**EXERCISE:**
Word for word, retype the first line of the records and every following line through the one containing "create global state".

**DATA FOR REVIEW:**
>>>>>
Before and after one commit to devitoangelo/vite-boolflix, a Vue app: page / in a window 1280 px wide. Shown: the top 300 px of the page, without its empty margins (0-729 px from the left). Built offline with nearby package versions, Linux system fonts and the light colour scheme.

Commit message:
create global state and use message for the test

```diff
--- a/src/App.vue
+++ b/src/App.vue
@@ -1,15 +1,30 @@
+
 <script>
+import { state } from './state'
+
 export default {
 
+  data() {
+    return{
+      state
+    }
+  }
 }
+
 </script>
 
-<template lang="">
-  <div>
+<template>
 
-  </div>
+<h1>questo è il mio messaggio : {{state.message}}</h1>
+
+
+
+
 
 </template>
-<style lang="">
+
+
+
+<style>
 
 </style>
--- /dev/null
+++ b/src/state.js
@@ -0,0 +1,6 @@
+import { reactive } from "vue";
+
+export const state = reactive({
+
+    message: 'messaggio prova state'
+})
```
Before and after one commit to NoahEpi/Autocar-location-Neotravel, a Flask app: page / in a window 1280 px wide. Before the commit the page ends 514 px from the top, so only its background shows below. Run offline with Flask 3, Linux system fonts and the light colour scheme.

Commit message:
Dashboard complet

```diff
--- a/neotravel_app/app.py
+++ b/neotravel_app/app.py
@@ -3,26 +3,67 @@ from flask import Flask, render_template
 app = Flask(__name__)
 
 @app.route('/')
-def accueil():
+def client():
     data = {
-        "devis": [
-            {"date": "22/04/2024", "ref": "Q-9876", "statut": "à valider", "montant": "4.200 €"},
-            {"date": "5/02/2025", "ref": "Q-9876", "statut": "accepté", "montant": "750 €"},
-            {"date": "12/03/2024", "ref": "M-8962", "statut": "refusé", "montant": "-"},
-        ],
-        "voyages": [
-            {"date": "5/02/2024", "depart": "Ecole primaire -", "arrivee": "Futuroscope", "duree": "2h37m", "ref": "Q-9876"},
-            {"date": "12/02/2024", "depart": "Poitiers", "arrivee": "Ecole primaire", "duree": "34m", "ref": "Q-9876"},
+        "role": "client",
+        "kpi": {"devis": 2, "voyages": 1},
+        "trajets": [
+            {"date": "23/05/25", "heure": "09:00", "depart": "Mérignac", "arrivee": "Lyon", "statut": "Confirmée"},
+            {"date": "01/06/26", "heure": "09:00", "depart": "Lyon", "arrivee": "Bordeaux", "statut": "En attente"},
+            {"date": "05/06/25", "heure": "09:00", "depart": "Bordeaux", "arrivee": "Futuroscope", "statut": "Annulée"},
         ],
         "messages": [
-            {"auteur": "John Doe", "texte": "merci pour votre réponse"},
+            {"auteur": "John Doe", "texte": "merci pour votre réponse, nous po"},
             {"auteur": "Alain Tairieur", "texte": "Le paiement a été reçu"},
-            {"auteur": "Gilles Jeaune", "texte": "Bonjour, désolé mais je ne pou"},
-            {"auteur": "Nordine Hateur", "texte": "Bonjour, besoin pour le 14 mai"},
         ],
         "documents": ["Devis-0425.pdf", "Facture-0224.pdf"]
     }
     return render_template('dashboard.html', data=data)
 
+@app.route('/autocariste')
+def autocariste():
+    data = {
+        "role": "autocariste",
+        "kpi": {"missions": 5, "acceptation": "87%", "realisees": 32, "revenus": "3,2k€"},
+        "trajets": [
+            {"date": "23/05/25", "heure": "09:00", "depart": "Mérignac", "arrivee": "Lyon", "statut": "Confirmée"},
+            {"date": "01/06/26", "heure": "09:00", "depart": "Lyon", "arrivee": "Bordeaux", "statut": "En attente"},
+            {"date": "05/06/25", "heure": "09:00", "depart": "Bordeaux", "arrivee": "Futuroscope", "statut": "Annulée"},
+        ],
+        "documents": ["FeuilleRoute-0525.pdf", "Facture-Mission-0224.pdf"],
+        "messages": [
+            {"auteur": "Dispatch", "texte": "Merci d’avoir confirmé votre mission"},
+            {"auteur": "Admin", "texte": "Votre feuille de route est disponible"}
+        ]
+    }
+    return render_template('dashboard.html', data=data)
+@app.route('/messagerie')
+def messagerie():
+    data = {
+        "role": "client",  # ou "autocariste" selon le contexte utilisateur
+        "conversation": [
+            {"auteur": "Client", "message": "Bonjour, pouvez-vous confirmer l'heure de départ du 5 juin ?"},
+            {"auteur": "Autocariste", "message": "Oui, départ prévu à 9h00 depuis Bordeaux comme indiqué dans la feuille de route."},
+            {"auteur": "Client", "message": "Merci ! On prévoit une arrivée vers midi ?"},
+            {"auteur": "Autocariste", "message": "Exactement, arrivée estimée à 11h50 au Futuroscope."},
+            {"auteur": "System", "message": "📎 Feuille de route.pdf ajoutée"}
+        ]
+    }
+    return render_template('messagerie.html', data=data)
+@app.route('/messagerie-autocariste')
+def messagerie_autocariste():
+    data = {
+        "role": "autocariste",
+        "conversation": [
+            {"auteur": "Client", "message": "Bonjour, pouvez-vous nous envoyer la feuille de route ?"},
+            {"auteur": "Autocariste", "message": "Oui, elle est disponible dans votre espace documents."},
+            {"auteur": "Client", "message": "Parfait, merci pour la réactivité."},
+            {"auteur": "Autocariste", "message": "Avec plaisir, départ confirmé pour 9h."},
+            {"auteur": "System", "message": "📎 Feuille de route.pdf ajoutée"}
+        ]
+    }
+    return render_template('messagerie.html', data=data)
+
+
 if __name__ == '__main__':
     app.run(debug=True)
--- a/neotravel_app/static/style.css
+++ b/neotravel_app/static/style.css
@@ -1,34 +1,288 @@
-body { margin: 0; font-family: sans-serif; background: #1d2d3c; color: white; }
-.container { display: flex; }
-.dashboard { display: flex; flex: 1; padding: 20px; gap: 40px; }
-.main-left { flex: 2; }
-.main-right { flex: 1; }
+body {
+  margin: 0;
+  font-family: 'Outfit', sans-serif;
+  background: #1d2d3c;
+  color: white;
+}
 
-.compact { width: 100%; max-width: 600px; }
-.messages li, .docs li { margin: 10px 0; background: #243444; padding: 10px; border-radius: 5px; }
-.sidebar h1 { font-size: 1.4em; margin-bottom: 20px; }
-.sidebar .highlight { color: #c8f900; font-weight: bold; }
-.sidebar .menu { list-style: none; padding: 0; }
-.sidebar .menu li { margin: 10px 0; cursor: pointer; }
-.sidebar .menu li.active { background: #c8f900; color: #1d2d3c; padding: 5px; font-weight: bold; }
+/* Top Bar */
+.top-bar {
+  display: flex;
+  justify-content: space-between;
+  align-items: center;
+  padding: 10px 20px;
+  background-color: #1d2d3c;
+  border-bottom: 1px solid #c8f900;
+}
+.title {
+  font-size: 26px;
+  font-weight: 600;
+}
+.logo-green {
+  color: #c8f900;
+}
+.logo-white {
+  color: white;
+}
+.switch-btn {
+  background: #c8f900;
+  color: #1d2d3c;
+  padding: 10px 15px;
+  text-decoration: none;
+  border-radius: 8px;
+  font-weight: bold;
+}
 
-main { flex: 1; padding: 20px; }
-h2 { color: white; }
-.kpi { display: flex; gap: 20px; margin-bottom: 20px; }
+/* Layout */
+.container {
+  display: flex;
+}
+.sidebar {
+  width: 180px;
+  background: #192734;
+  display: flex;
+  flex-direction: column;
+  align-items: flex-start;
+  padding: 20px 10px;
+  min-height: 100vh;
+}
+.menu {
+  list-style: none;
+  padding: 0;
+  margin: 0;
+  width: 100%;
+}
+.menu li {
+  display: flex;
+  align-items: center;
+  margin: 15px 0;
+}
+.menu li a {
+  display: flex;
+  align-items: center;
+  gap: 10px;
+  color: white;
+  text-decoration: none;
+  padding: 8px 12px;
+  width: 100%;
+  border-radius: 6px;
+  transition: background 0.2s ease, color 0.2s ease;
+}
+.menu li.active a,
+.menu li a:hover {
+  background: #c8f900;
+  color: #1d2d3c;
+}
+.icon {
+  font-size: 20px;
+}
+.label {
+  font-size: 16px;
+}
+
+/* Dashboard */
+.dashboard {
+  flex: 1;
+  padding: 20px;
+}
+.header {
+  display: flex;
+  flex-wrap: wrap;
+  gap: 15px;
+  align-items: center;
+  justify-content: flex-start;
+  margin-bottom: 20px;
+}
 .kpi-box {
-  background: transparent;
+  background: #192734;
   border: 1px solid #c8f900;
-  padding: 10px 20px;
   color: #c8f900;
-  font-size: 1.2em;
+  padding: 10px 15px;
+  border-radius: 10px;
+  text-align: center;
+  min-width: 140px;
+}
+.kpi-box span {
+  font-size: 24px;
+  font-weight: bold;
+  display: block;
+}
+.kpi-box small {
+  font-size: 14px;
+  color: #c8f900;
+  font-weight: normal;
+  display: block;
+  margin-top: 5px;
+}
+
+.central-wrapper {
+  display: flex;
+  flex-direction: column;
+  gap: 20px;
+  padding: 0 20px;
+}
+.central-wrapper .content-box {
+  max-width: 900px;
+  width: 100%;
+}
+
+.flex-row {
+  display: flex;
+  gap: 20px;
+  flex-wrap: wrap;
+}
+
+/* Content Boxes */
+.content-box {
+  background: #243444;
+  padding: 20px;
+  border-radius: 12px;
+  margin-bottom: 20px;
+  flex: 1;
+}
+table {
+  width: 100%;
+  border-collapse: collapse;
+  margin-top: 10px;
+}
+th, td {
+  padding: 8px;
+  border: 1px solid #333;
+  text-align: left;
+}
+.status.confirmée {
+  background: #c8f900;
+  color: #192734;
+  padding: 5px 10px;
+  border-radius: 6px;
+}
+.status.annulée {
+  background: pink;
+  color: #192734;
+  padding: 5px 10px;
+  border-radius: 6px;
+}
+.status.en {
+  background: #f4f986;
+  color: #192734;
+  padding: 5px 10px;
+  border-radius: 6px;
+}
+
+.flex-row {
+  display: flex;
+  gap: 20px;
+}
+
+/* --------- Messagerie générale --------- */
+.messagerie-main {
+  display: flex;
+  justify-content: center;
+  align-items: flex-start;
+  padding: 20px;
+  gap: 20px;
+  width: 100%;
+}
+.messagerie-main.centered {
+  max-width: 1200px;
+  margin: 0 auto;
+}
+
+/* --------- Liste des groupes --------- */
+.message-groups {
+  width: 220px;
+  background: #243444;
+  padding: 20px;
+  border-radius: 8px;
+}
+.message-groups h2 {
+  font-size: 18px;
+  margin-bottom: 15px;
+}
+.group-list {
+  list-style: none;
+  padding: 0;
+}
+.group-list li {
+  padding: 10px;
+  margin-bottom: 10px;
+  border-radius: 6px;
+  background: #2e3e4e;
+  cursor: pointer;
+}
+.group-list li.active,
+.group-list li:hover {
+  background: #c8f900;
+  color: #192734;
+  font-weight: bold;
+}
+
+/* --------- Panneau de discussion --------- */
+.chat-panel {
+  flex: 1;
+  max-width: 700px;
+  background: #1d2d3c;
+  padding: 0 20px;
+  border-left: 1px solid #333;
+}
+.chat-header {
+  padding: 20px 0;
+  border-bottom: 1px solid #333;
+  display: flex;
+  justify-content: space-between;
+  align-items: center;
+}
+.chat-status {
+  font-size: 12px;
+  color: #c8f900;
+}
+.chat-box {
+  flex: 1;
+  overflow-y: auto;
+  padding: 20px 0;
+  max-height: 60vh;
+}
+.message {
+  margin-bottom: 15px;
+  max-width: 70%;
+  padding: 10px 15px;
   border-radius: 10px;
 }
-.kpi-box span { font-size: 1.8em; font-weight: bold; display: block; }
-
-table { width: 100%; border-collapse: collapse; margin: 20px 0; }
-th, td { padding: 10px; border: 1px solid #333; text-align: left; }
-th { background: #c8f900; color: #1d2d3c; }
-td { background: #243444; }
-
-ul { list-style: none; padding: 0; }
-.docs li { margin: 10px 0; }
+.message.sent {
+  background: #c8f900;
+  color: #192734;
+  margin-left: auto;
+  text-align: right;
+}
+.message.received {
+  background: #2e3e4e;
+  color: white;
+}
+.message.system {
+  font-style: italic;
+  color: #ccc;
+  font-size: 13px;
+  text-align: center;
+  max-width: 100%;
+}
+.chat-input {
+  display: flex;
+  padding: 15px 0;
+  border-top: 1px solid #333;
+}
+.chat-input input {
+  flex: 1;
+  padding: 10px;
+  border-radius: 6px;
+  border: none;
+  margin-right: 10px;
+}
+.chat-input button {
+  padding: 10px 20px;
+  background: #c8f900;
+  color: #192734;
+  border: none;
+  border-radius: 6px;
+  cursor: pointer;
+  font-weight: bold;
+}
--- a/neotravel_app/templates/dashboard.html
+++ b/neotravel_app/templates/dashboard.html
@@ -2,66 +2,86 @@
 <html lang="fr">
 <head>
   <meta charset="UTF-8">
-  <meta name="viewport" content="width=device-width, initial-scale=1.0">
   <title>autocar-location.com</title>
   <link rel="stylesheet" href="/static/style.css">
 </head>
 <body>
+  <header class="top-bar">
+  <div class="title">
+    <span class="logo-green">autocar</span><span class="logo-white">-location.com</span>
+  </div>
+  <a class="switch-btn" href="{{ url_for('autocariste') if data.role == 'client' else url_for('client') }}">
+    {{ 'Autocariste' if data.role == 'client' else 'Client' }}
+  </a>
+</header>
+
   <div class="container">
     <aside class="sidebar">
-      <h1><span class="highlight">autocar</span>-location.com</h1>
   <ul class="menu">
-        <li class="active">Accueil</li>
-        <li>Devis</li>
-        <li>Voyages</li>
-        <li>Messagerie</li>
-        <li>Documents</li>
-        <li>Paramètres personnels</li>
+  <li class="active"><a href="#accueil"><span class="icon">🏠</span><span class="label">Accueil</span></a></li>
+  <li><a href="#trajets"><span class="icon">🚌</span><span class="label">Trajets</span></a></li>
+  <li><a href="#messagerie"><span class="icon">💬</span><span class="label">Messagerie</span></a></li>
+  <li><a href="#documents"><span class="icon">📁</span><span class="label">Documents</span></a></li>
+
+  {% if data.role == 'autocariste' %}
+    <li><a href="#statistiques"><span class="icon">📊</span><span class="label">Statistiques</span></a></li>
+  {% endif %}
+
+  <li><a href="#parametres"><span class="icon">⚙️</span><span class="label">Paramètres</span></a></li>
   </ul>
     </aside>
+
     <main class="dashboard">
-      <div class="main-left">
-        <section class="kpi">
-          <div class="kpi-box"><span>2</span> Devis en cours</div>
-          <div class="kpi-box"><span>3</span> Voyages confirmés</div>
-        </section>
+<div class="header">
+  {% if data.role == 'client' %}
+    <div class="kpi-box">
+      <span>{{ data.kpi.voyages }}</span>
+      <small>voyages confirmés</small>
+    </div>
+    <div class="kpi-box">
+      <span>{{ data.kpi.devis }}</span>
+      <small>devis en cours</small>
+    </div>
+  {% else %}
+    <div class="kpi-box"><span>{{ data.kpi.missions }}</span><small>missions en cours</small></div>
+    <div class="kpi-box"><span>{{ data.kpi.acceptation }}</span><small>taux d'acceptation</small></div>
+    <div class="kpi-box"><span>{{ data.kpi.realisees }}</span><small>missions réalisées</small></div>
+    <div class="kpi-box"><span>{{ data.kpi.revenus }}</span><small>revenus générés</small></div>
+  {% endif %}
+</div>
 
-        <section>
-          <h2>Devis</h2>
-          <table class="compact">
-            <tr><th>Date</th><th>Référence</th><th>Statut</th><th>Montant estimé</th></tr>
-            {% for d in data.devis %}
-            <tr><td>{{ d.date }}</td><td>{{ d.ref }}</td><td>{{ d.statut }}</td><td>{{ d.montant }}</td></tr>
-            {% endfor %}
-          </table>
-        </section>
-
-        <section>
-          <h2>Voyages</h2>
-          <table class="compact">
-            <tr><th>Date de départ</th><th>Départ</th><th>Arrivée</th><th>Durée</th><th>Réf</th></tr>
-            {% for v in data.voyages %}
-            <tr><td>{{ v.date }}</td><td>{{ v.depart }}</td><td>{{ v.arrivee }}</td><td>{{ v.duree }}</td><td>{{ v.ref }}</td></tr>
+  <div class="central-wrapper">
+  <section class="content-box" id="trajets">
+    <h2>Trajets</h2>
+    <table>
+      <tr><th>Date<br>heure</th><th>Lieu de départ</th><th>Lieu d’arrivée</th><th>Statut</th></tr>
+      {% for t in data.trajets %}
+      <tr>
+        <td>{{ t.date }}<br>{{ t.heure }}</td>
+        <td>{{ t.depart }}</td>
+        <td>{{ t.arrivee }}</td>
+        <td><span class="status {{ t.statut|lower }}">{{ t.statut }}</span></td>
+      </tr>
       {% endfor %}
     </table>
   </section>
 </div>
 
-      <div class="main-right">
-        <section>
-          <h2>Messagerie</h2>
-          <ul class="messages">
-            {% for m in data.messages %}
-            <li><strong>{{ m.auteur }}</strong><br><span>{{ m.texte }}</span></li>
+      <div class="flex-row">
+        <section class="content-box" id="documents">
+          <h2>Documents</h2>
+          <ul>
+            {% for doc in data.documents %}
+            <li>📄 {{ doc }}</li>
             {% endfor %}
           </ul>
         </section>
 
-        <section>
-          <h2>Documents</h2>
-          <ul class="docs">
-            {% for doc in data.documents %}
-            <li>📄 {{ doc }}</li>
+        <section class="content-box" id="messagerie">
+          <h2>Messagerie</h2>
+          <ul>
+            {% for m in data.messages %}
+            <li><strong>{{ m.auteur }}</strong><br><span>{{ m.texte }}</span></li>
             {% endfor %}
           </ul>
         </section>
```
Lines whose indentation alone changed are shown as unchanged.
<<<<<
**RESULT:**
Before and after one commit to devitoangelo/vite-boolflix, a Vue app: page / in a window 1280 px wide. Shown: the top 300 px of the page, without its empty margins (0-729 px from the left). Built offline with nearby package versions, Linux system fonts and the light colour scheme.

Commit message:
create global state and use message for the test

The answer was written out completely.